  • Focus on soluble fiber. Soluble fiber may help reduce your total and LDL cholesterol levels. Foods high in soluble fiber include whole grains, beans, and vegetables like broccoli and carrots.
  • Stay active. Aim for 150 minutes of physical activity a week. If you’re new to exercise, or if you have mobility issues, ask your doctor for suggestions on how to stay active in a safe way.
  • Consider quitting smoking. If you smoke cigarettes, quitting can help improve your cholesterol levels and overall health.
  • Take cholesterol-lowering medications. Your doctor can prescribe medication to help manage your cholesterol levels. This may include drugs like statins, bile acid sequestrants, or cholesterol absorption inhibitors.

Once your cholesterol levels are within a normal range, it’s important to continue following a health-promoting lifestyle in order to keep your cholesterol levels within a normal range.

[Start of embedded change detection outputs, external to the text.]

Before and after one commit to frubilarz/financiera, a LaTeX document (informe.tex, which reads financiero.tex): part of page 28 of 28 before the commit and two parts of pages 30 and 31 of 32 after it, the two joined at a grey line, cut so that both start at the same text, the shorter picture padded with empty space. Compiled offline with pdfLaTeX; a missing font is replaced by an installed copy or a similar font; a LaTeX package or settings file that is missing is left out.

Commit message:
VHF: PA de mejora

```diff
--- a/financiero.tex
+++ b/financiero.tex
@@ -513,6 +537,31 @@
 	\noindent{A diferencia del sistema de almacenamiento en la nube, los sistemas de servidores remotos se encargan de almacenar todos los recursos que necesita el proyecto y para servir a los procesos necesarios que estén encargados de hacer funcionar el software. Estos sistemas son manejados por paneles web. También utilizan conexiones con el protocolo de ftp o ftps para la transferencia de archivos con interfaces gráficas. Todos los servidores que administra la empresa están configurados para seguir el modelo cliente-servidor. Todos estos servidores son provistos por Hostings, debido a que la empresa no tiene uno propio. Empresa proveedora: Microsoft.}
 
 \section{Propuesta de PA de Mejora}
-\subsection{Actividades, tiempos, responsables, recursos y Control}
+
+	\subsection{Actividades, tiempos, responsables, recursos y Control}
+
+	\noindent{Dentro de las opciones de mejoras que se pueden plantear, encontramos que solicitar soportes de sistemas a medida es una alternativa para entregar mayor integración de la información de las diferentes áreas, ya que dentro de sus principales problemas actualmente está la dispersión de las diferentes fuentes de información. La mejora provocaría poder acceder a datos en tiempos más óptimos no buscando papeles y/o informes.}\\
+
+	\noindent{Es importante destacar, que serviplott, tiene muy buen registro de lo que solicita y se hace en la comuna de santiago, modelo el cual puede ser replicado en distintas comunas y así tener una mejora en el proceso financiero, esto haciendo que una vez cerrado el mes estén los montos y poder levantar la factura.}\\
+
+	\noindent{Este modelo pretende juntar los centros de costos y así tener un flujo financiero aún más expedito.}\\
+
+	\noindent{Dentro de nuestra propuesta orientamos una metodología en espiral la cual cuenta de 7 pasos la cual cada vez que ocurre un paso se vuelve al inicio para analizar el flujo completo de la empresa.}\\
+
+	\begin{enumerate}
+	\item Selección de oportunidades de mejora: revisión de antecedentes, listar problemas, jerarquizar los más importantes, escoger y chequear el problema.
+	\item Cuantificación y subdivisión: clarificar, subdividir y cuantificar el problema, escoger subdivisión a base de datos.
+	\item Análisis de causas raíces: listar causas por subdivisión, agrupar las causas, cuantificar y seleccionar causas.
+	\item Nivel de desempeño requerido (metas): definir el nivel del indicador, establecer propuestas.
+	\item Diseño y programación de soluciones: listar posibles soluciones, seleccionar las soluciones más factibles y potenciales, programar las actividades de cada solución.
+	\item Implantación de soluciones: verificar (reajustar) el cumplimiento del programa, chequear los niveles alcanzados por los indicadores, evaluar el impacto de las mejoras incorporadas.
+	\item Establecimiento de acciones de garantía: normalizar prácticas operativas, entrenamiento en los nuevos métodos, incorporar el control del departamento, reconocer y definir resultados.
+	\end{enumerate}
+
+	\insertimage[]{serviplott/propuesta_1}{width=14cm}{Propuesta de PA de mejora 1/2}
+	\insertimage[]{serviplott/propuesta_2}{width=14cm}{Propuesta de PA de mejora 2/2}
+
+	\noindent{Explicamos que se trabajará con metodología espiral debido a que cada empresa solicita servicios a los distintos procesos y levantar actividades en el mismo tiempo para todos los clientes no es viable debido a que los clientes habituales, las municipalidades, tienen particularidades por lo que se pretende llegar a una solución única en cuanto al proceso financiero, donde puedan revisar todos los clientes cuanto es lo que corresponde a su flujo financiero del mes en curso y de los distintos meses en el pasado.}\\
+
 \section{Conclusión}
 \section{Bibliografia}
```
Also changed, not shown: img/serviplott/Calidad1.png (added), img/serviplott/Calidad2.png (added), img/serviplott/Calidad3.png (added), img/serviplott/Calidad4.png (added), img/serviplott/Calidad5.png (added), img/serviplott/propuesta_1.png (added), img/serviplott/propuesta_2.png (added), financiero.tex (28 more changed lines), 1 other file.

High cholesterol contributes to the formation of plaque that can build up in your arteries and block blood flow to your brain, causing a stroke.

In some cases, high cholesterol may be due to familial hypercholesterolemia, a genetic disorder. Other factors that can affect your cholesterol levels include:

  • diet
  • exercise
  • tobacco use
  • high blood pressure
  • type 2 diabetes
  • older age

Since high cholesterol causes no symptoms, the best way to check your levels is to get a blood test. If your cholesterol levels are high, your doctor may suggest lifestyle changes or cholesterol-lowering medications.